Problem to solve: Return the data exactly, apart from leaving out the pictures.

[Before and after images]
········
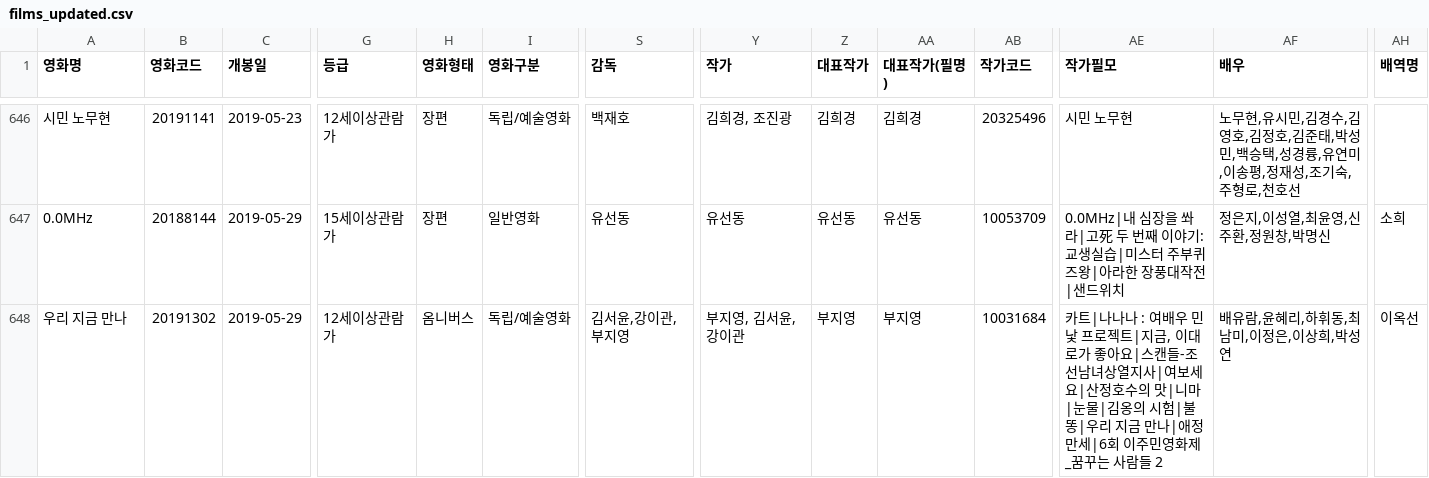
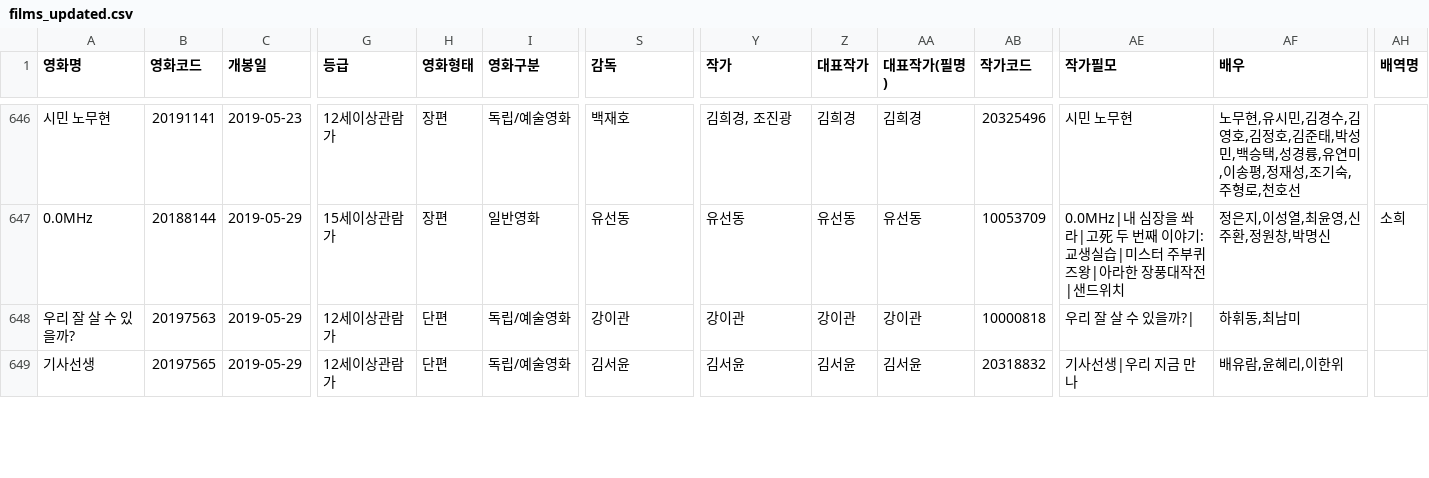
Before and after one commit to kim4pb/Female-led-Korean-Films, a CSV file: 01.Data_Collection/films_updated.csv, drawn as a sheet; only a part is shown, gaps mark what is left out; addresses are those after the commit; rows hold the shown columns only; the diff covers the shown part only; the diff names each change by its address in the sheet, - before the commit and + after, or states it on an @@ line.

Commit message:
film_updated.csv 수정: 포스터용 리스트 작업하다가 발견한 것들

```diff
--- a/01.Data_Collection/films_updated.csv
+++ b/01.Data_Collection/films_updated.csv
+row 648: 우리 잘 살 수 있을까? | 20197563 | 2019-05-29 | 12세이상관람가 | 단편 | 독립/예술영화 | 강이관 | 강이관 | 강이관 | 강이관 | 10000818 | 우리 잘 살 수 있을까?| | 하휘동,최남미
-A649 (영화명): 우리 지금 만나
+A649 (영화명): 기사선생
-B649 (영화코드): 20191302
+B649 (영화코드): 20197565
-H649 (영화형태): 옴니버스
+H649 (영화형태): 단편
-S649 (감독): 김서윤,강이관,부지영
+S649 (감독): 김서윤
-Y649 (작가): 부지영, 김서윤, 강이관
+Y649 (작가): 김서윤
-Z649 (대표작가): 부지영
+Z649 (대표작가): 김서윤
-AA649 (대표작가(필명)): 부지영
+AA649 (대표작가(필명)): 김서윤
-AB649 (작가코드): 10031684
+AB649 (작가코드): 20318832
-AE649 (작가필모): 카트|나나나 : 여배우 민낯 프로젝트|지금, 이대로가 좋아요|스캔들-조선남녀상열지사|여보세요|산정호수의 맛|니마|눈물|김옹의 시험|불똥|우리 지금 만나|애정만세|6회 이주민영화제_꿈꾸는 사람들 2
+AE649 (작가필모): 기사선생|우리 지금 만나
-AF649 (배우): 배유람,윤혜리,하휘동,최남미,이정은,이상희,박성연
+AF649 (배우): 배유람,윤혜리,이한위
-AH649 (배역명): 이옥선
+AH649 (배역명): (empty)
```
Also changed, not shown: 3 added rows and 19 edited cells elsewhere in this file, 1 other file.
········
Exercise response:
Before and after one commit to kim4pb/Female-led-Korean-Films, a CSV file: 01.Data_Collection/films_updated.csv, drawn as a sheet; only a part is shown, gaps mark what is left out; addresses are those after the commit; rows hold the shown columns only; the diff covers the shown part only; the diff names each change by its address in the sheet, - before the commit and + after, or states it on an @@ line.

Commit message:
film_updated.csv 수정: 포스터용 리스트 작업하다가 발견한 것들

```diff
--- a/01.Data_Collection/films_updated.csv
+++ b/01.Data_Collection/films_updated.csv
+row 648: 우리 잘 살 수 있을까? | 20197563 | 2019-05-29 | 12세이상관람가 | 단편 | 독립/예술영화 | 강이관 | 강이관 | 강이관 | 강이관 | 10000818 | 우리 잘 살 수 있을까?| | 하휘동,최남미
-A649 (영화명): 우리 지금 만나
+A649 (영화명): 기사선생
-B649 (영화코드): 20191302
+B649 (영화코드): 20197565
-H649 (영화형태): 옴니버스
+H649 (영화형태): 단편
-S649 (감독): 김서윤,강이관,부지영
+S649 (감독): 김서윤
-Y649 (작가): 부지영, 김서윤, 강이관
+Y649 (작가): 김서윤
-Z649 (대표작가): 부지영
+Z649 (대표작가): 김서윤
-AA649 (대표작가(필명)): 부지영
+AA649 (대표작가(필명)): 김서윤
-AB649 (작가코드): 10031684
+AB649 (작가코드): 20318832
-AE649 (작가필모): 카트|나나나 : 여배우 민낯 프로젝트|지금, 이대로가 좋아요|스캔들-조선남녀상열지사|여보세요|산정호수의 맛|니마|눈물|김옹의 시험|불똥|우리 지금 만나|애정만세|6회 이주민영화제_꿈꾸는 사람들 2
+AE649 (작가필모): 기사선생|우리 지금 만나
-AF649 (배우): 배유람,윤혜리,하휘동,최남미,이정은,이상희,박성연
+AF649 (배우): 배유람,윤혜리,이한위
-AH649 (배역명): 이옥선
+AH649 (배역명): (empty)
```
Also changed, not shown: 3 added rows and 19 edited cells elsewhere in this file, 1 other file.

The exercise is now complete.